The FBI agent also said calls were intercepted between April 2011 and January 2012, according to Reuters's Jonathan Stempel. “Marston said the FBI tapped into more than 800 calls on the encrypted system with the help of a cooperating witness, Cristian Rodriguez,” Reuters reported.
— More cybersecurity news from the public sector:
— You may soon be able to skip passwords on your iPhone and use a hardware security key instead. The company Yubico announced a version of its YubiKey that will be usable on iPhones' Lightning ports and will also connect to USB-C ports, the Verge's Russell Brandom reported. Security keys are more secure than a password and can be used in two-factor authentication or to replace a password altogether. “The device is currently in private preview and Yubico’s production plans are still in flux, but the company hopes [that] the new key will go on sale sometime in 2019,” according to the Verge. “In part, the early preview is meant as a wakeup call to developers to include Lightning login capabilities in their apps.”

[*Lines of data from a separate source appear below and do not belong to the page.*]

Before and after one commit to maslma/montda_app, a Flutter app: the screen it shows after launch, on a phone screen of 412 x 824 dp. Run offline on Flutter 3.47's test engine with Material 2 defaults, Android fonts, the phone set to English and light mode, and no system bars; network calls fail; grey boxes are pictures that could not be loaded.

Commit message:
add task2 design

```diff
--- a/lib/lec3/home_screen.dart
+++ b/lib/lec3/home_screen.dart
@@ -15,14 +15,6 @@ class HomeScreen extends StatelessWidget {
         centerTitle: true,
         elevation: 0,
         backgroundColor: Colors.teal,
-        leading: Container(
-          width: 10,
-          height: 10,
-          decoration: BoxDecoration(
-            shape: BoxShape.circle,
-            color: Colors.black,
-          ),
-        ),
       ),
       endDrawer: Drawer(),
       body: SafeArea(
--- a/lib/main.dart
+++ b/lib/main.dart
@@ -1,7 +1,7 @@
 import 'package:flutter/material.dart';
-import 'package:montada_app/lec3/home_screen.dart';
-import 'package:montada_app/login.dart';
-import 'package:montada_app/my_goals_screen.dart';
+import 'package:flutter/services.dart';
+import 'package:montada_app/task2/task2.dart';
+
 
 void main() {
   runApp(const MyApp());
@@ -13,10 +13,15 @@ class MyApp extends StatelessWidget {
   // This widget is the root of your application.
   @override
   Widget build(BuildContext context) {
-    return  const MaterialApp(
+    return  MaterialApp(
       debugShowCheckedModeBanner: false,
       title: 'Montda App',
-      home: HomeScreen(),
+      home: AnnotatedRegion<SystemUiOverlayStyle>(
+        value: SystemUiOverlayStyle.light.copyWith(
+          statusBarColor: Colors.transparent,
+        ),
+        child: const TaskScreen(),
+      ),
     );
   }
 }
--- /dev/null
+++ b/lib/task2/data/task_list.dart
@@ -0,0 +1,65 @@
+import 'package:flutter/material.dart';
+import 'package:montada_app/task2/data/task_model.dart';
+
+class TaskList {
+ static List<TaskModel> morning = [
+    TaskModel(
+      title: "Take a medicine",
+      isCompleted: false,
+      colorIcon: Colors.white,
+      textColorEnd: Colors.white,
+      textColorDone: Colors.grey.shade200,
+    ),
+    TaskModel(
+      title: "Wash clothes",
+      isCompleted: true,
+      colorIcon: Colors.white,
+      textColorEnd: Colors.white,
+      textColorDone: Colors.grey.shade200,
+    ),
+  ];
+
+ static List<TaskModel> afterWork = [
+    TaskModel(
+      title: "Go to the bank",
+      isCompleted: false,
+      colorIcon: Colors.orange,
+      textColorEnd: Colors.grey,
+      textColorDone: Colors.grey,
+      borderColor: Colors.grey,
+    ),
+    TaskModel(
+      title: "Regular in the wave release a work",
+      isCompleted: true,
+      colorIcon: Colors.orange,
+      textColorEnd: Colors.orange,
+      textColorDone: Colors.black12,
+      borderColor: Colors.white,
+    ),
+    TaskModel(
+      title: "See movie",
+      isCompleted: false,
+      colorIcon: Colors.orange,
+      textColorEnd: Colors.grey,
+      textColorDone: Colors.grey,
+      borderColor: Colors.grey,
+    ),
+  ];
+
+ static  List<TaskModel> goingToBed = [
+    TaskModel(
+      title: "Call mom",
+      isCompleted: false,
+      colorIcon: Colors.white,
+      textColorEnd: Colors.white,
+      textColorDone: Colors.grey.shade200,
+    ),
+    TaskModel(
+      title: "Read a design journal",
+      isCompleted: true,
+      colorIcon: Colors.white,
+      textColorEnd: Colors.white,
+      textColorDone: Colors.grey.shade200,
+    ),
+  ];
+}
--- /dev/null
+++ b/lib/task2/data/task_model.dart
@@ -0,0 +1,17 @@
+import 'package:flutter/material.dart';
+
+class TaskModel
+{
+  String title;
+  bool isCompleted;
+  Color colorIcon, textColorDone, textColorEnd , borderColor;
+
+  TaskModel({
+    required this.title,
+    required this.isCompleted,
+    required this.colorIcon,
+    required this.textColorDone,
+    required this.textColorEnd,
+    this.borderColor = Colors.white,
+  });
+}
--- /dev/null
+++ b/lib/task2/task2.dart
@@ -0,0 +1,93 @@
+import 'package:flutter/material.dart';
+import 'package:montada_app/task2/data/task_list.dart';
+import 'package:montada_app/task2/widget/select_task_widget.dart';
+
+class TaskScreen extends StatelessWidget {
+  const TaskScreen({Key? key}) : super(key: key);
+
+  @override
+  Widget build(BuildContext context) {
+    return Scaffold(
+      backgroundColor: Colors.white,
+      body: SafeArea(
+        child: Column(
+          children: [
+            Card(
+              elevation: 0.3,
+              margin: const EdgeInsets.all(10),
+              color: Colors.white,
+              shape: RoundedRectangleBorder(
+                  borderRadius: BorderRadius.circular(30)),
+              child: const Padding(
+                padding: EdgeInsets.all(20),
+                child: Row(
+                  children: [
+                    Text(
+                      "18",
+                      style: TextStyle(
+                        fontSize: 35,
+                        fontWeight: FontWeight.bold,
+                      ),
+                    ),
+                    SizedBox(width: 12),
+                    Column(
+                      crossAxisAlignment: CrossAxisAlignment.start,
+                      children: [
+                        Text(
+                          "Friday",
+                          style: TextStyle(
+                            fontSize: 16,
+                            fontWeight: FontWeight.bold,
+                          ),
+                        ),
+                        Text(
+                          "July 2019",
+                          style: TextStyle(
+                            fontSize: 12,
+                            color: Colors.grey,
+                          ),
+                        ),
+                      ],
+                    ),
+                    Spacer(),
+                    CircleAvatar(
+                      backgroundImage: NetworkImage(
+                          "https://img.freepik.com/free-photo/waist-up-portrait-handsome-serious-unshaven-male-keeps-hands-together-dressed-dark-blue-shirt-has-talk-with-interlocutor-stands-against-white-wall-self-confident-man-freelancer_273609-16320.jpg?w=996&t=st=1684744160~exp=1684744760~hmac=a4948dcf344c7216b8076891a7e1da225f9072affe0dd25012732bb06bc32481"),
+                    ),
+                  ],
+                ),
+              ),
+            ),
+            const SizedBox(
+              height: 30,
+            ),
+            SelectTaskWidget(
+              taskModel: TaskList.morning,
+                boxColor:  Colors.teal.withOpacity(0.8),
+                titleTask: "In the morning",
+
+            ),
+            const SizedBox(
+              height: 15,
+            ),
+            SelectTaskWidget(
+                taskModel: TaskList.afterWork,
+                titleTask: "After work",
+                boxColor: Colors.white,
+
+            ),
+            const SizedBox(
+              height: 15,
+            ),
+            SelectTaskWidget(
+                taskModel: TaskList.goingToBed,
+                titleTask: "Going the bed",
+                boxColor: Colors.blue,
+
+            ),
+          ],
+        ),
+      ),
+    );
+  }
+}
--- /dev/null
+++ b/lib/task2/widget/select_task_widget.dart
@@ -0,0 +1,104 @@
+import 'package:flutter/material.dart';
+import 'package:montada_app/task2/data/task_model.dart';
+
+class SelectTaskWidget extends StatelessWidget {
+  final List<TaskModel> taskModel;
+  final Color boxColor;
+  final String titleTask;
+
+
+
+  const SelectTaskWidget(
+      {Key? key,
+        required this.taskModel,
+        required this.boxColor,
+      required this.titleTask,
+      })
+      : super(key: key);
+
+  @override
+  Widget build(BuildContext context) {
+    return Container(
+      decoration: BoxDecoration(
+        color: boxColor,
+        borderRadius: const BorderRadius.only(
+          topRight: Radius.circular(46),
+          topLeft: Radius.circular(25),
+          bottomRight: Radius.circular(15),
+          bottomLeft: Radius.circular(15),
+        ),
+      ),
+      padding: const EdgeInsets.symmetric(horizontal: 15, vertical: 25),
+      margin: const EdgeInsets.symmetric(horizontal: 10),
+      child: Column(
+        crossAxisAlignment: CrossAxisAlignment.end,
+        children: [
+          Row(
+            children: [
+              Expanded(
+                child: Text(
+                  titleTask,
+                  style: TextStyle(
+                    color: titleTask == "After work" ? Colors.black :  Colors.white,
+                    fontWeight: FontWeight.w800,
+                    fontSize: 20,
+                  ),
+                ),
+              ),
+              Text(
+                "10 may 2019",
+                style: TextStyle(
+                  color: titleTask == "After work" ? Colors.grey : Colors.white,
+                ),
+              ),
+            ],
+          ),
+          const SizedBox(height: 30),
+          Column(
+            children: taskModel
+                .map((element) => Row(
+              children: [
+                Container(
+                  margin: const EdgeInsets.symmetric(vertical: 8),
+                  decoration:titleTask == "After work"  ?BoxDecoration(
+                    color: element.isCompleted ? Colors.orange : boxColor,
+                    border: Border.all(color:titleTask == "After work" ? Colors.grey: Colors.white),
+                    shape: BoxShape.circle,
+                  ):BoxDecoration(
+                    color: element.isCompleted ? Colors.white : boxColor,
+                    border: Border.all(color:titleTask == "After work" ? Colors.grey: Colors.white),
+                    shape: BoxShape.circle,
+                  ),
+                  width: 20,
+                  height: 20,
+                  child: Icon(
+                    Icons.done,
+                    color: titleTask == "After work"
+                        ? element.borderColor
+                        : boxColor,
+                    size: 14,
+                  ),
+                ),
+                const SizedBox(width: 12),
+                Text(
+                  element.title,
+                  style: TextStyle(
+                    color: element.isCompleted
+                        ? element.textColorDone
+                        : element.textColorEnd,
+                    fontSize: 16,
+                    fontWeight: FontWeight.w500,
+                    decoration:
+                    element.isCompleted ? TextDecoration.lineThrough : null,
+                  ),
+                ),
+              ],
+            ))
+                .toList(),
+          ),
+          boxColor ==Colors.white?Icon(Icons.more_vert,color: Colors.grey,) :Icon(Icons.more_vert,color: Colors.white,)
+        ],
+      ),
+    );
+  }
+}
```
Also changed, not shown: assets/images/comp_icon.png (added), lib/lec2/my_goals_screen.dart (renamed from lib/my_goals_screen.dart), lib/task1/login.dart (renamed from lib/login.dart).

Should Apple's iOS operating system adopt an approach where users can log in without a password, then such a “passwordless login standard” will have reached every major operating system, Wired's Brian Barrett noted. “A green light for an iOS YubiKey may be relatively minor news, but it signifies a promising future, one in which the only password you have to remember for any of your devices lives not in your memory, but on your key ring,” Barrett wrote.
— More cybersecurity news from the private sector:
— The housewares company OXO has been struck several times by the Magecart malware, which skims information from billing forms online, CyberScoop's Greg Otto reported. “In a letter obtained by CyberScoop dated Dec. 26, the company says it discovered ‘the security of certain personal information’ had been compromised via the company’s website” in 2017 and 2018 in three incidents, Otto reported.
— More news about cybersecurity incidents:
— Israel said it is ready to prevent any foreign attempts to interfere in its elections. “Israel’s Shin Bet security service assured the public Wednesday it was well prepared to thwart any foreign intervention in the country’s upcoming elections, after its director warned such efforts were being made by a world power. Suspicions immediately fell on Russia,” the Associated Press's Aron Heller reported. “The unusual Shin Bet statement followed a TV report that Shin Bet chief Nadav Argaman recently told a closed audience that a foreign country was trying to intervene in the April elections and that operatives were trying to meddle via hackers and cyber technology.”
- The Brookings Institution hosts a discussion titled “How China and the U.S. are advancing artificial intelligence” on Jan. 14.
- The Center for Strategic and International Studies hosts a discussion on the Justice Department's responses to cyber threats on Jan. 15.
Trump's full address to the nation on border security:
Schumer and Pelosi's full response to Trump's border address:
Watch Fox News downplay the government shutdown: